"Peacock is not giving proper reply to any of the suppliers. It's a big problem for all of us," said the supplier.
Despite the losses, suppliers are now afraid of speaking out publicly against the retailer fearing consequences.
Trust is key
The garments industry operates on trust. Depending on the type of the product, apparel makers spend up to 75% of the total order value, often on loans, just based on a letter from the retailer.
Only once the product is delivered, and accepted by the retailer, the payment procedure begins. Oftentimes the RMG makers work on a very tight schedule, and the payment takes longer than the production time.
If a supplier fails to deliver in time, even if it is delayed by a day or two, buyers refuse to receive the goods or ask for a discount.
RMG makers accepted this asymmetrical relationship and have been operating within these conditions for decades now. But what has been happening for the last one year is not what they were prepared for.
"It is disastrous for us, it is totally unfair," one of the aforementioned suppliers said, referring to the blanket order cancellations, non-reception of goods from destination ports, and non-payment for delivered goods.
The act has shattered trust between the parties.
Although the suppliers are afraid of speaking out against the betrayal of the fashion brands, they are now desperate to recover the payments, and also to prevent recurrence of similar events.
But how to do that?
The solution lies in putting pressure on British government, so that it forces Peacocks and other retailers to pay their dues, one supplier opined.
Others are at a loss and feel that there is no legal remedy to this dispute.
The "open account transaction" in international trade, which refers to delivery of goods before payment is always a risky business for an exporter. This "Honour System" relies on honesty, and the globally renowned fashion brands have seemingly run out of honour lately.
In this context, can going back to the letter of credit system, which guarantees payment by banks, be the solution?
One supplier reminded that even banks will not make the payment until the retailer releases the goods from the port and accepts it.
Despite being at a loss, instead of sitting idle, apparel suppliers are looking at several other options.
The Sustainable Textile of Asian Region (Star), a network of Asian apparel exporters that includes Bangladesh, last year called upon the global brands, retailers and traders to follow responsible purchasing practices amid the Covid-19 pandemic and ensuing economic fallout.
Earlier this year, Star members have agreed to come together with a view to having a stronger voice to be able to push brands for better payment and delivery terms. The underlying tactic seems to be exposing defaulters and holding them accountable for their unethical trade practices.
In other news, BGMEA is looking forward to creating a digital platform like Amazon, eBay and Alibaba, to be able to sell clothes of local brands to the international market in a more direct fashion. The association asked for a Tk100 crore fund from the government for the project.
Now, this strange demand for funding from the taxpayers' money may slow down the move, and one might also think that the RMG owners are not confident about the project, so they are hesitant to invest the money from their own pockets.
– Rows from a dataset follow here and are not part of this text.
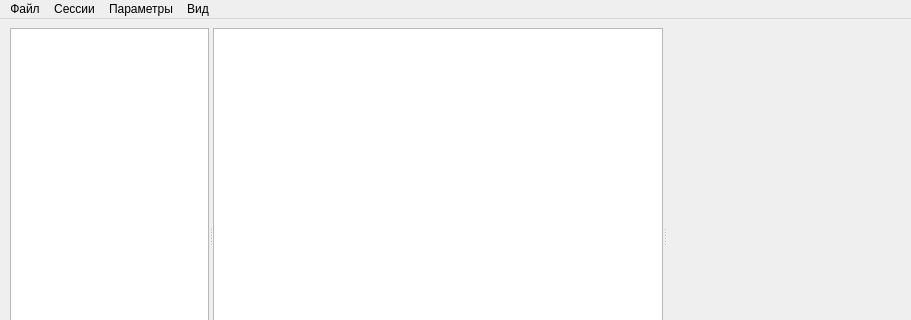
Old version of the form mainwindowcodeeditor.ui in the repository ToMaTiKkk/CodeEditor; both pictures show x 0 to 911 and y 0 to 320 of the 911 by 474 pixel window.
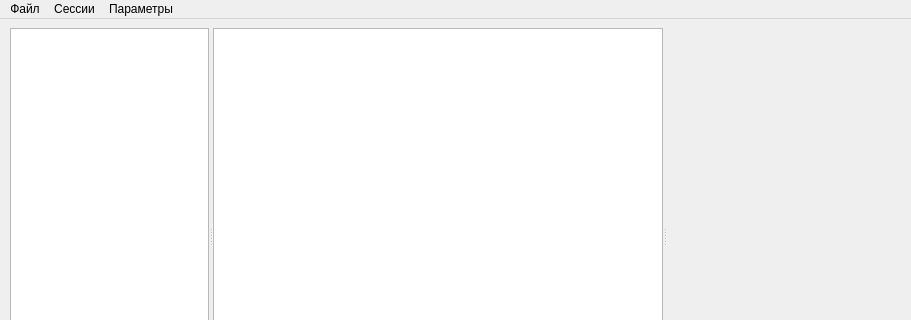
New version of the form.

Diff of the .ui file:
```diff
--- a/mainwindowcodeeditor.ui
+++ b/mainwindowcodeeditor.ui
@@ -217,18 +217,11 @@
      <string>Параметры</string>
     </property>
     <addaction name="actionToDoList"/>
-    <addaction name="actionChangeTheme"/>
-   </widget>
-   <widget class="QMenu" name="menuView">
-    <property name="title">
-     <string>Вид</string>
-    </property>
     <addaction name="actionTerminal"/>
    </widget>
    <addaction name="menuFile"/>
    <addaction name="menuSession"/>
    <addaction name="menufd"/>
-   <addaction name="menuView"/>
   </widget>
   <widget class="QStatusBar" name="statusbar"/>
   <action name="actionNew_File">
```
Left out of the diff: 3 changed lines with no effect on the pictures.
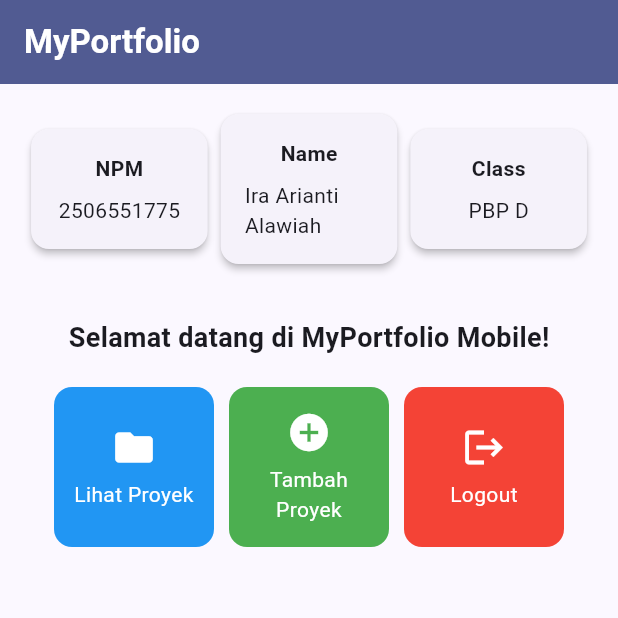
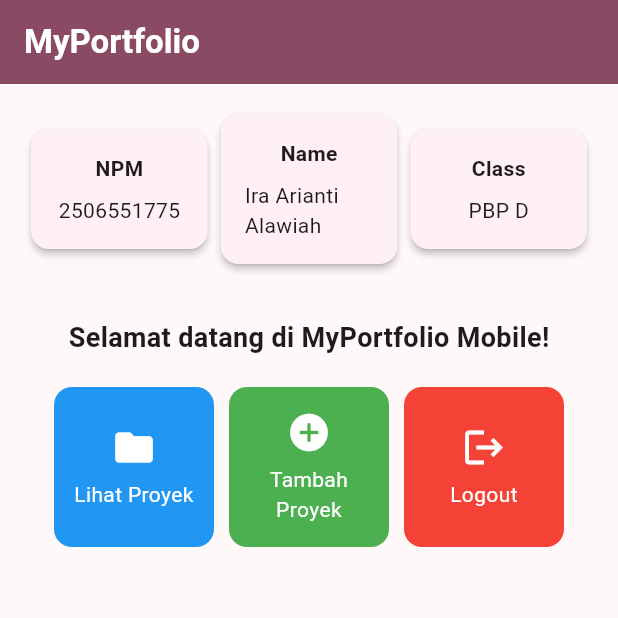
Before and after one commit to raa-arianti/myportofolio_mobile, a Flutter app: the screen it shows after launch, on a phone screen of 412 x 824 dp, the top half of it. Run offline on Flutter 3.47's test engine with Material 3 defaults, Android fonts, the phone set to English and light mode, and no system bars.

Commit message:
feat: match the app theme to my web portfolio accent color

```diff
--- a/lib/main.dart
+++ b/lib/main.dart
@@ -14,8 +14,7 @@ class MyApp extends StatelessWidget {
       title: 'MyPortfolio',
       theme: ThemeData(
         colorScheme: ColorScheme.fromSeed(
-          seedColor: Colors.indigo,
-          secondary: Colors.amber[700],
+          seedColor: const Color(0xFFA05A76),
         ),
         useMaterial3: true,
       ),
```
But the bottom line is, RMG manufacturers are searching for a way out of exploitation and betrayal from its customers, and the status quo may change in future. Business is typically not a zero-sum game; all the parties involved can be winners. But if the existing rules of the game change, there will be new winners and new losers.
The current winning parties should be worried about it, and get their heads around the complex situation and think about the consequences of shattering long-held trust between the suppliers and customers.